[What you are asked to do] Find the lines holding the string "drawable" in the data, then copy all of them.

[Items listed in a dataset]
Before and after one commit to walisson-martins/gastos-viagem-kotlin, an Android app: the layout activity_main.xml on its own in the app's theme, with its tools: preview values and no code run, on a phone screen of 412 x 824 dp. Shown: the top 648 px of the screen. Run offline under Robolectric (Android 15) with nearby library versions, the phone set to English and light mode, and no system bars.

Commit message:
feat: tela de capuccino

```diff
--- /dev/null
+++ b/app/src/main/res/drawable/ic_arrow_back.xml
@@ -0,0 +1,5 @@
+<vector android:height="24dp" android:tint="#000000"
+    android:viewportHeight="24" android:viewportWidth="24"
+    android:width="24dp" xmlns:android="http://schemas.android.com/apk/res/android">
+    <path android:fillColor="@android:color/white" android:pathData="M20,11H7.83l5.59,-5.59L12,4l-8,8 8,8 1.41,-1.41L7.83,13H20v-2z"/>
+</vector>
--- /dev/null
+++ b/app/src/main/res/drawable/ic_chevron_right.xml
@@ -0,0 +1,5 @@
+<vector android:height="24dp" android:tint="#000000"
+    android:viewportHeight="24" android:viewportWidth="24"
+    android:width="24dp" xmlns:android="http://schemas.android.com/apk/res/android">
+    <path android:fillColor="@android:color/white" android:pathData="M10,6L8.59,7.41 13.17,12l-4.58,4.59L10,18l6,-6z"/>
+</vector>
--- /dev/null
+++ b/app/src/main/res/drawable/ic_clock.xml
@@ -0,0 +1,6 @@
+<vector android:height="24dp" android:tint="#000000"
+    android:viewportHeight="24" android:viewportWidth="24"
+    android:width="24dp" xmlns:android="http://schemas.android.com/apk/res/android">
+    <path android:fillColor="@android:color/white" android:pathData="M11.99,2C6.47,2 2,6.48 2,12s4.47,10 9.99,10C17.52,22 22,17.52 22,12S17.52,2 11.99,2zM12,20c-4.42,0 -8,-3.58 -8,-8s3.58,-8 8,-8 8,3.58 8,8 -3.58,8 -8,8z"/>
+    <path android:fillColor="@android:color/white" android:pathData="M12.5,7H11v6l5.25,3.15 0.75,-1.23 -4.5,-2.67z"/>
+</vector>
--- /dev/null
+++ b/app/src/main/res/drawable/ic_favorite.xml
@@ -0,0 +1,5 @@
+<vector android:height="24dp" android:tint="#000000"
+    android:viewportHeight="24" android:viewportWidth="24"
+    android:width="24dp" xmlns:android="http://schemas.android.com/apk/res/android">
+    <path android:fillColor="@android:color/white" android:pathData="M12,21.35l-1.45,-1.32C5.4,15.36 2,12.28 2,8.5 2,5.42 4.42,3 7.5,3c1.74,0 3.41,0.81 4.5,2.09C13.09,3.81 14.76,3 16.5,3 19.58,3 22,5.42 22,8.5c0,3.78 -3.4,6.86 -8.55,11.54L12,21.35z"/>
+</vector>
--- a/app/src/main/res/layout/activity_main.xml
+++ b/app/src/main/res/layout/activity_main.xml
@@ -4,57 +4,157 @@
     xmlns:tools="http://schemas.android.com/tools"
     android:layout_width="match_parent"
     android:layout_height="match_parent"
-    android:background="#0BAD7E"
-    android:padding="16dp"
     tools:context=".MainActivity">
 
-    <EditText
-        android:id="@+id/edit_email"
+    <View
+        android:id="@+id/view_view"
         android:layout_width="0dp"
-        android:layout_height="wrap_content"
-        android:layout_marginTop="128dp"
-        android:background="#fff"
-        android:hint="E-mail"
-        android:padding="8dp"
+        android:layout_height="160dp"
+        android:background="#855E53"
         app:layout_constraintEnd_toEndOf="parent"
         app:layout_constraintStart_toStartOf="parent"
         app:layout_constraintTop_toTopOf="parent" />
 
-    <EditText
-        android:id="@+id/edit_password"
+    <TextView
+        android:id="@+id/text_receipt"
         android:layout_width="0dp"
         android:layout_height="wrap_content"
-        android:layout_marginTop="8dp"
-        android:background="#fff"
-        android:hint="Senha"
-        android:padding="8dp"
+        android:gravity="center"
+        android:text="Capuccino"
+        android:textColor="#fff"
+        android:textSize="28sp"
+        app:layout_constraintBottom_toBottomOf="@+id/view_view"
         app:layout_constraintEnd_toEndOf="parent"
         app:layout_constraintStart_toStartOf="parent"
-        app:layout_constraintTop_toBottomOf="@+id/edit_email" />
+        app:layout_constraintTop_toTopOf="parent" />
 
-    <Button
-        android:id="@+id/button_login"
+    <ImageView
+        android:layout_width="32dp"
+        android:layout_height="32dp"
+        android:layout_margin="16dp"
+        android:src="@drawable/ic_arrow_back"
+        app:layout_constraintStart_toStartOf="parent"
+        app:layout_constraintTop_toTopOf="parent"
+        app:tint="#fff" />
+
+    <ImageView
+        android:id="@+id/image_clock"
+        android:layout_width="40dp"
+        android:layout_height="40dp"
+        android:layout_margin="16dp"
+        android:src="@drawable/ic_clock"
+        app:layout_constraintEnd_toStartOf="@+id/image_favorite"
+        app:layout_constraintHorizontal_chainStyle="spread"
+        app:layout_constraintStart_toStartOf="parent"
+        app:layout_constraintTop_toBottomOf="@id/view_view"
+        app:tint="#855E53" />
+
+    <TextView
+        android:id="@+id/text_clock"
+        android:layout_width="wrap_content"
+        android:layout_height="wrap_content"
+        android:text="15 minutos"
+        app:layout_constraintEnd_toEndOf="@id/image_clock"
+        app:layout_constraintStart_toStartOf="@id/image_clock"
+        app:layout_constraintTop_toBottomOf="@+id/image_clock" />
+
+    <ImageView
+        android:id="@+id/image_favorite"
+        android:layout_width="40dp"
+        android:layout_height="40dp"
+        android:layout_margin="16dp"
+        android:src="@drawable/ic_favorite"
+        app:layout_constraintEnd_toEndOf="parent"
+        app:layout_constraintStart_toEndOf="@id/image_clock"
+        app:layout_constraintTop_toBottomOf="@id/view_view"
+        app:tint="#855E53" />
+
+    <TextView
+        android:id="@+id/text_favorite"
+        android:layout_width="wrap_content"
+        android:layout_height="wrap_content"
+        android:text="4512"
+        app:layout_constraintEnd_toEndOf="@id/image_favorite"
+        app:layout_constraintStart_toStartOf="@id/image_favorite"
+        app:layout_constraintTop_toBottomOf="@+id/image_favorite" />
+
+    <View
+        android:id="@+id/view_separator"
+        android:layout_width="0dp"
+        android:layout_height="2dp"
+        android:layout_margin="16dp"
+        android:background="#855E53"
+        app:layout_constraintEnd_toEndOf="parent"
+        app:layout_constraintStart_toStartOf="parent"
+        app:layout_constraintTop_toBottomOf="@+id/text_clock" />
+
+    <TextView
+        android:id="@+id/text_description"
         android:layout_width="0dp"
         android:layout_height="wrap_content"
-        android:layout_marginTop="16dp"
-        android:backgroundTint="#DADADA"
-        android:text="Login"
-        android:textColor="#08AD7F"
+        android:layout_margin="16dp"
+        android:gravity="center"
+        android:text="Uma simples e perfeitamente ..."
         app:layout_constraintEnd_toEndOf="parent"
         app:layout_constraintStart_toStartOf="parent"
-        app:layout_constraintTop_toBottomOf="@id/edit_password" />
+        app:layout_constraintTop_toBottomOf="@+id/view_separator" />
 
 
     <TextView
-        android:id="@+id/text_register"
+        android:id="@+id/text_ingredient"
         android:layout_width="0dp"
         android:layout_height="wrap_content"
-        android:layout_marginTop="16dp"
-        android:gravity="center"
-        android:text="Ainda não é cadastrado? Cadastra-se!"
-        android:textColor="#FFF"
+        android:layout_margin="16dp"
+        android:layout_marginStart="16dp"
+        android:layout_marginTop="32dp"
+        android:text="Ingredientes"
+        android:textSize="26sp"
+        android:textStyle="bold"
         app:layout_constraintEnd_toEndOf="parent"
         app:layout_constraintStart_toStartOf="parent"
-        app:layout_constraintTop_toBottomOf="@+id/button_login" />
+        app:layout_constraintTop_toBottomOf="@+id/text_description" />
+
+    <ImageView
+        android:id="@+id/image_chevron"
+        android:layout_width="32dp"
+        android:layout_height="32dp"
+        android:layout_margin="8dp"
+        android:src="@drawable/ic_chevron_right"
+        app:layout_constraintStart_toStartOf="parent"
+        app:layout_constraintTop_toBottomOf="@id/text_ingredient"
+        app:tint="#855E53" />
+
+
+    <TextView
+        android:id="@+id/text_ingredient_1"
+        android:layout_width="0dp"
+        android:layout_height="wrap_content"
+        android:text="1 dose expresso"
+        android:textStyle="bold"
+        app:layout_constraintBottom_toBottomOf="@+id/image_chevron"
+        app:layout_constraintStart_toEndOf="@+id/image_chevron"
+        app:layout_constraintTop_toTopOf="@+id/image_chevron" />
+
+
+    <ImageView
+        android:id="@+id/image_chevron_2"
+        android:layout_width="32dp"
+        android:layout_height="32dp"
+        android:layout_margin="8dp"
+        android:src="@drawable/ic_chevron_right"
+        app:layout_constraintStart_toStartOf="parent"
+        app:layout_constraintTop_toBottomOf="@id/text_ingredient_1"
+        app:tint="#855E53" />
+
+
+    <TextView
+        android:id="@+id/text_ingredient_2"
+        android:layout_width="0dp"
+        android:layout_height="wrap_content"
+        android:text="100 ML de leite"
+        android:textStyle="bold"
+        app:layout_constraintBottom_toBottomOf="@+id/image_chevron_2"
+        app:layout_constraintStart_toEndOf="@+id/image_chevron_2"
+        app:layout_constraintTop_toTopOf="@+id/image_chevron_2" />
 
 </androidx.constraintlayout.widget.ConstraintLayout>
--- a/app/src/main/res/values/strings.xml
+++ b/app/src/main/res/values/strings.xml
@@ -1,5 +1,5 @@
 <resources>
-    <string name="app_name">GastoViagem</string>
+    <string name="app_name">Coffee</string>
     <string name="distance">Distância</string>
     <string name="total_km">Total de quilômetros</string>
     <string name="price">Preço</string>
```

[Solution for this task]
+++ b/app/src/main/res/drawable/ic_arrow_back.xml
+++ b/app/src/main/res/drawable/ic_chevron_right.xml
+++ b/app/src/main/res/drawable/ic_clock.xml
+++ b/app/src/main/res/drawable/ic_favorite.xml
+        android:src="@drawable/ic_arrow_back"
+        android:src="@drawable/ic_clock"
+        android:src="@drawable/ic_favorite"
+        android:src="@drawable/ic_chevron_right"
+        android:src="@drawable/ic_chevron_right"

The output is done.